Day of the African Child: Envisaging a child-friendly justice system in Botswana
06 July 2020
Highlighting areas to enhance the justice system.
GABORONE —UNICEF in collaboration with the Ministry Local Government and Rural Development convened stakeholders for the Day of the African commemoration under the theme Access to the Child-Friendly Justice System.
Access to a child-friendly justice system is a pressing challenge in many African countries and requires immediate attention. Children encounter justice systems in various ways including as victims and witnesses, or as parties to a justice process, such as in custody arrangements.
Various stakeholders including the Botswana Police Service, Department of the Social Protection, Department of the Public Prosecutions, Children’s Consultative Forum and a victim of abuse weighed in on the current situation and what steps could be taken to improve justice for children.
The UNICEF Acting Representative a.i. Ms. Sarah Ng’inja proposed child-friendly police stations to enable children to report cases in a more comfortable manner.

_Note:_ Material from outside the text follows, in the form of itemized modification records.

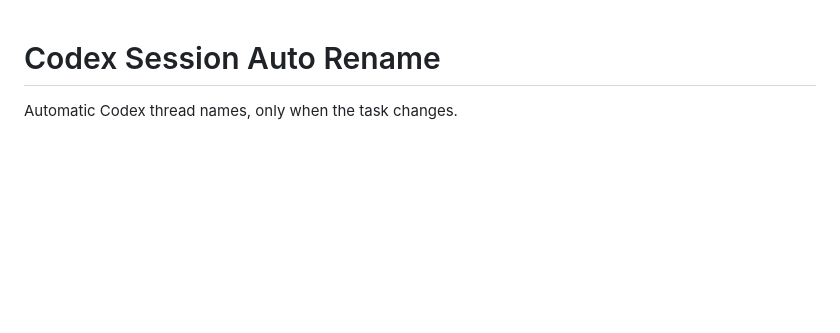
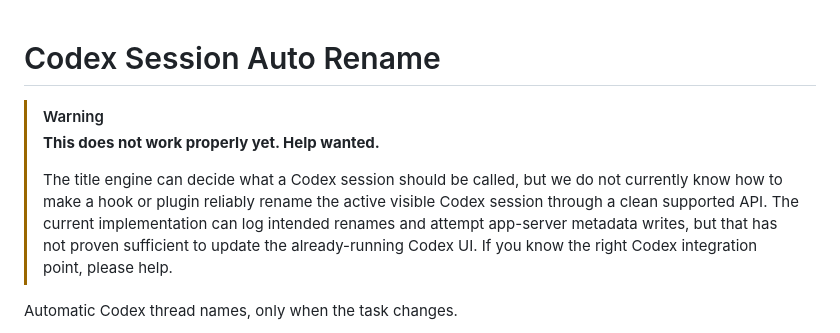
Before and after one commit to egorovli/codex-session-auto-rename, a Markdown page: README.md, the part around the change. GitHub-like rendering; blank space fills up the shorter version.

Commit message:
docs(readme): warn about rename limitation
The project could appear installable even though the active Codex UI rename path is still unresolved. Put the limitation at the top of the README so users see the current state before trying the plugin.

Add a prominent warning that the title engine can decide names, but the plugin cannot yet reliably rename the active visible session through a supported Codex API.

Docs-only change. Validation: not run; README copy only.

Refs: #22

```diff
--- a/README.md
+++ b/README.md
@@ -1,4 +1,14 @@
 # Codex Session Auto Rename
+
+> [!WARNING]
+> **This does not work properly yet. Help wanted.**
+>
+> The title engine can decide what a Codex session should be called, but we do not
+> currently know how to make a hook or plugin reliably rename the active visible
+> Codex session through a clean supported API. The current implementation can log
+> intended renames and attempt app-server metadata writes, but that has not proven
+> sufficient to update the already-running Codex UI. If you know the right Codex
+> integration point, please help.
 
 Automatic Codex thread names, only when the task changes.
 
```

She pointed out that in India which has rolled out child-friendly police stations has a had an increase in number of reported cases as children feel more comfortable in engaging with police officers and other stakeholders in the justice system. She added that the establishment of child-friendly courts where children do not have to come face to face with perpetrators, is another thing that can be done to promote a child-friendly justice system.
Ms. Goitseone Molefhe from the Department of Public Prosecution put forward an idea of the having children’s cases automatically prioritized in the courts and by social workers.
Honourable Eric Molale, the Minister of Local Government and Rural Development in closing the Day of the African Child commemoration committed to engaging with stakeholders to review existing policies and strengthening mechanisms that would lead to a child-friendly justice system.
The Day of the African Child is celebrated on June 16 in recognition of the day when, in 1976, thousands of black school children in Soweto, South Africa, took to the streets to protest the inferior quality of their education and to demand their right to be taught in their own language. Hundreds of young boys and girls were shot; and in the two weeks of protest that followed, more than 100 people were killed and more than 1,000 were injured.
This story was originally published by UNICEF Botswana and can be found here.